### Record extracts
..............................

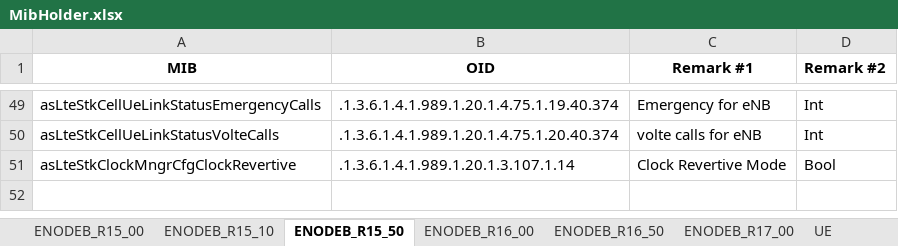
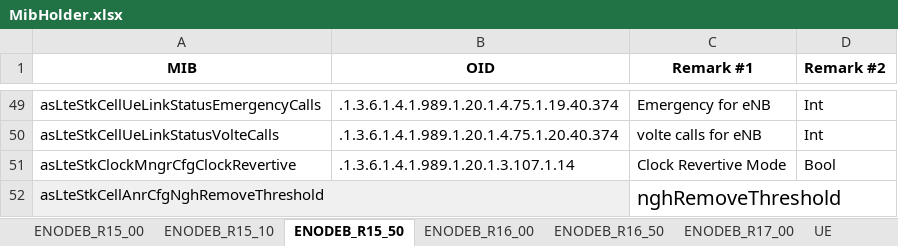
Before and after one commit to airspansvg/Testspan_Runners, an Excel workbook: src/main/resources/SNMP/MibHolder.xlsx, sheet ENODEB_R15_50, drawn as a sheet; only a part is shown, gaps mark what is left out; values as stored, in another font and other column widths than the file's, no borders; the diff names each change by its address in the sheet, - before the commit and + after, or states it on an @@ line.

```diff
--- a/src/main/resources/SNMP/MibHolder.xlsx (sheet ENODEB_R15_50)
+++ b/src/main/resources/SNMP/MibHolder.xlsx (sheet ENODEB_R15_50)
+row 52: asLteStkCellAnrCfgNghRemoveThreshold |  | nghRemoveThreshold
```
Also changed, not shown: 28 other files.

..............................

### Task details
Each line in the data above either holds "xlsx" or does not. State how many do, as a bare number.

### Task response
3